Bloomberg predicts that the suburbs will become more like cities, with denser housing and better transit, to attract people fleeing increasingly expensive urban areas. Likewise, as Britons continue to work from home, London is seeing the rise of small towns over the city center (Guardian). Meanwhile, Streetsblog decoded President Trump's racist dog-whistle in the Wall Street Journal on Monday.
With all the focus on climate change, don’t forget that the much older problem of air pollution is still with us. The benefit to air quality alone is worth the cost of shifting away from fossil fuels. (Vox)
Good design can bring cities together and relieve the trauma inflicted on Black communities. (Reuters)
Fast Company profiles BlackSpace, a coalition of architects, planners and others seeking to change the at best neglectful and at worst overtly racist ways cities have developed along socio-economic lines.
Uber and Lyft’s fight with California over labor rights is just beginning. (Cap Radio)
San Diego officials unveiled a $177-billion plan to radically transform transit in the region by 2050, with 350 miles of high-speed rail, transit hubs, autonomous shuttles and bus express lanes. Although some conservatives are pushing to widen freeways instead, a referendum on the plan could come as early as 2022. (Encinitas Advocate)

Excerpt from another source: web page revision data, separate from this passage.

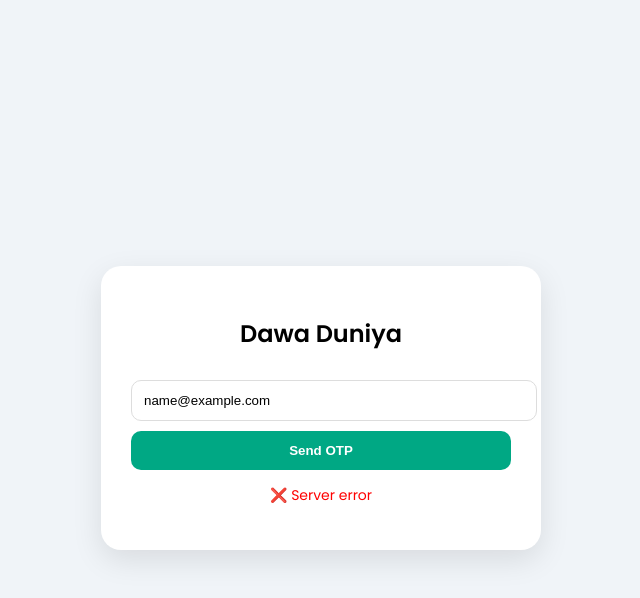
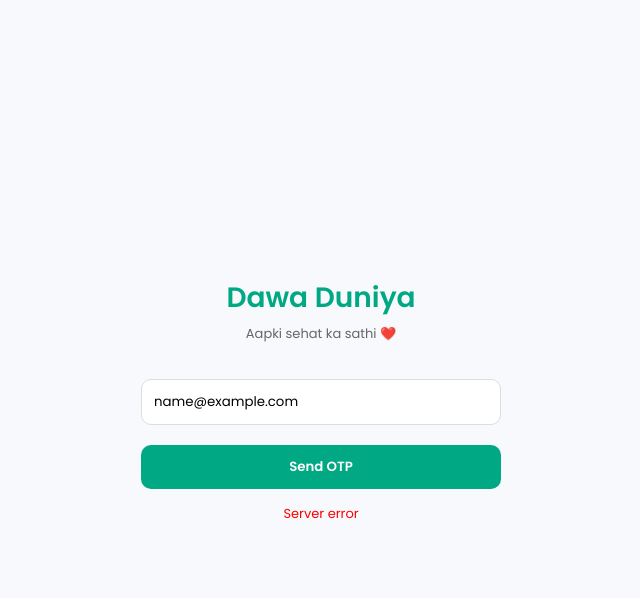
Before and after one commit to CodeWithRiyansh/dawa-duniya-otp, a website: page public/index.html in a window 1280 px wide. Both pictures are taken after typing "name@example.com" into the empty fields and a click on the button "Send OTP". Shown: the whole page, without its empty margins (319-959 px from the left). Drawn offline with Linux system fonts and the light colour scheme; no server answers.

Commit message:
ui upgrade + otp animation

```diff
--- a/public/index.html
+++ b/public/index.html
@@ -3,183 +3,217 @@
 <head>
 <meta charset="UTF-8" />
 <meta name="viewport" content="width=device-width, initial-scale=1.0"/>
-    <title>Dawa Duniya | Secure Login</title>
+<title>Dawa Duniya | Login</title>
 
 <link href="https://fonts.googleapis.com/css2?family=Poppins:wght@300;400;600&display=swap" rel="stylesheet"/>
 
 <style>
-        body {
-            font-family: Poppins, sans-serif;
-            background: #f0f4f8;
-            display: flex;
-            justify-content: center;
-            align-items: center;
-            height: 100vh;
+*{
+    margin:0;
+    padding:0;
+    box-sizing:border-box;
+    font-family:Poppins,sans-serif;
 }
 
-        .card {
-            width: 380px;
-            background: white;
-            padding: 30px;
-            border-radius: 20px;
-            text-align: center;
-            box-shadow: 0 10px 30px rgba(0,0,0,0.1);
+body{
+    height:100vh;
+    display:flex;
+    justify-content:center;
+    align-items:center;
+    background:#f7f9fc;
 }
 
-        input {
-            width: 100%;
-            padding: 12px;
-            margin: 10px 0;
-            border-radius: 10px;
-            border: 1px solid #ddd;
+/* CENTER WRAPPER */
+.wrapper{
+    width:100%;
+    max-width:360px;
+    text-align:center;
 }
 
-        button {
-            width: 100%;
-            padding: 12px;
-            border: none;
-            border-radius: 10px;
-            cursor: pointer;
-            font-weight: bold;
-            color: white;
+/* LOGO */
+.logo{
+    font-size:28px;
+    font-weight:600;
+    color:#00a884;
+    margin-bottom:5px;
 }
 
-        #sendBtn { background: #00a884; }
-        #verifyBtn { background: #007bff; }
+/* TAGLINE */
+.tagline{
+    font-size:13px;
+    color:#666;
+    margin-bottom:25px;
+}
 
-        .hidden { display: none; }
+/* INPUT */
+input{
+    width:100%;
+    padding:12px;
+    margin:10px 0;
+    border:1px solid #ddd;
+    border-radius:10px;
+    outline:none;
+}
 
-        #msg {
-            margin-top: 15px;
-            font-size: 14px;
+/* BUTTON */
+button{
+    width:100%;
+    padding:12px;
+    border:none;
+    border-radius:10px;
+    cursor:pointer;
+    font-weight:600;
+    margin-top:10px;
+    transition:0.2s;
+}
+
+button:hover{
+    transform:translateY(-1px);
+}
+
+.primary{
+    background:#00a884;
+    color:white;
+}
+
+.secondary{
+    background:#007bff;
+    color:white;
+}
+
+/* HIDE */
+.hidden{display:none;}
+
+/* MSG */
+#msg{
+    margin-top:15px;
+    font-size:13px;
+    color:#444;
 }
 </style>
 </head>
 
 <body>
 
-<div class="card">
-    <h2>Dawa Duniya</h2>
+<div class="wrapper">
+
+    <!-- LOGO -->
+    <div class="logo">Dawa Duniya</div>
+    <div class="tagline">Aapki sehat ka sathi ❤️</div>
 
     <!-- EMAIL -->
     <div id="emailSection">
         <input type="email" id="email" placeholder="Enter Email"/>
-        <button id="sendBtn">Send OTP</button>
+        <button class="primary" id="sendBtn">Send OTP</button>
     </div>
 
     <!-- OTP -->
     <div id="otpSection" class="hidden">
         <input type="text" id="otp" placeholder="Enter OTP"/>
-        <button id="verifyBtn">Verify & Login</button>
+        <button class="secondary" id="verifyBtn">Verify & Login</button>
     </div>
 
-    <p id="msg"></p>
+    <div id="msg"></div>
+
 </div>
 
-<!-- ================= SCRIPT (FIXED PROPERLY) ================= -->
 <script>
 const API_URL =
   window.location.hostname === "localhost"
     ? "http://localhost:3000"
     : "https://dawa-duniya-otp.vercel.app";
 
-console.log("Connected:", API_URL);
-
 let tempVToken = "";
 
-// ================= SEND OTP =================
-async function handleSendOTP() {
+// SEND OTP
+async function handleSendOTP(){
     const email = document.getElementById("email").value.trim();
     const msg = document.getElementById("msg");
 
-    if (!email) {
-        msg.innerText = "❌ Email required";
-        msg.style.color = "red";
+    if(!email){
+        msg.innerText="Enter email";
+        msg.style.color="red";
         return;
     }
 
-    try {
-        msg.innerText = "Sending OTP...";
-        msg.style.color = "blue";
+    msg.innerText="Sending OTP...";
+    msg.style.color="#007bff";
 
-        const res = await fetch(`${API_URL}/send-otp`, {
-            method: "POST",
-            headers: { "Content-Type": "application/json" },
-            body: JSON.stringify({ email })
+    try{
+        const res = await fetch(`${API_URL}/send-otp`,{
+            method:"POST",
+            headers:{"Content-Type":"application/json"},
+            body:JSON.stringify({email})
         });
 
         const data = await res.json();
 
-        if (data.success) {
+        if(data.success){
             tempVToken = data.vToken;
-
             document.getElementById("emailSection").classList.add("hidden");
             document.getElementById("otpSection").classList.remove("hidden");
-
-            msg.innerText = "✅ OTP sent!";
-            msg.style.color = "green";
-        } else {
-            msg.innerText = "❌ " + data.message;
-            msg.style.color = "red";
+            msg.innerText="OTP sent successfully";
+            msg.style.color="green";
+        }else{
+            msg.innerText=data.message;
+            msg.style.color="red";
         }
 
-    } catch (err) {
-        msg.innerText = "❌ Server error";
-        msg.style.color = "red";
+    }catch(err){
+        msg.innerText="Server error";
+        msg.style.color="red";
     }
 }
 
-// ================= VERIFY OTP (FIXED GLOBAL) =================
-window.handleVerifyOTP = async function () {
+// VERIFY OTP
+async function handleVerifyOTP(){
     const otp = document.getElementById("otp").value.trim();
     const msg = document.getElementById("msg");
 
-    if (!otp) {
-        msg.innerText = "❌ OTP required";
-        msg.style.color = "red";
+    if(!otp){
+        msg.innerText="Enter OTP";
+        msg.style.color="red";
         return;
     }
 
-    try {
-        msg.innerText = "Verifying...";
-        msg.style.color = "blue";
+    msg.innerText="Verifying...";
+    msg.style.color="#007bff";
 
-        const res = await fetch(`${API_URL}/verify-otp`, {
-            method: "POST",
-            headers: { "Content-Type": "application/json" },
-            body: JSON.stringify({
-                userOtp: otp,
-                vToken: tempVToken
+    try{
+        const res = await fetch(`${API_URL}/verify-otp`,{
+            method:"POST",
+            headers:{"Content-Type":"application/json"},
+            body:JSON.stringify({
+                userOtp:otp,
+                vToken:tempVToken
             })
         });
 
         const data = await res.json();
 
-        if (data.success) {
-            localStorage.setItem("dawaToken", data.token);
+        if(data.success){
+            localStorage.setItem("dawaToken",data.token);
+            msg.innerText="Login successful";
 
-            msg.innerText = "✅ Login Successful";
+            setTimeout(()=>{
+                window.location.href="dashboard.html";
+            },800);
 
-            setTimeout(() => {
-                window.location.href = "dashboard.html";
-            }, 800);
-
-        } else {
-            msg.innerText = "❌ " + data.message;
-            msg.style.color = "red";
+        }else{
+            msg.innerText=data.message;
+            msg.style.color="red";
         }
 
-    } catch (err) {
-        msg.innerText = "❌ Server error";
-        msg.style.color = "red";
+    }catch(err){
+        msg.innerText="Verification failed";
+        msg.style.color="red";
     }
-};
+}
 
-// ================= EVENTS (AFTER DOM LOAD) =================
-document.addEventListener("DOMContentLoaded", () => {
-    document.getElementById("sendBtn").addEventListener("click", handleSendOTP);
-    document.getElementById("verifyBtn").addEventListener("click", window.handleVerifyOTP);
-});
+// EVENTS
+document.getElementById("sendBtn").addEventListener("click",handleSendOTP);
+document.getElementById("verifyBtn").addEventListener("click",handleVerifyOTP);
+
 </script>
 
 </body>
```
Lines whose indentation alone changed are shown as unchanged.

D.C. Metro service returns to nearly normal this week, nearly doubling after drastic coronavirus cutbacks. (Washington Post)
New policies in Salt Lake City will bring sidewalks, bike lanes and greenspace to streets that are solely for moving cars. (Salt Lake Tribune)
Austin and its transit agency, Cap Metro, have formed a new organization to oversee the $7-billion Project Connect transit plan. (KUT)
After rolling around empty since the pandemic started in March, the Cincinnati streetcar will once again start ferrying passengers Sept. 2. And it will be free to ride. (WLWT)
Philadelphia is installing GPS on Indego bikes after 330 of 1,400 went missing so far this year. (Billy Penn)
The Pensacola Bay Bridge has a new multi-use path, so cyclists and pedestrians can finally safely cross it. (News Journal)
This week we’re joined by Bob Searns to talk about his new book and grand ideas for walking trails that circle whole regions and more local routes that make up a new mode of green infrastructure in cities.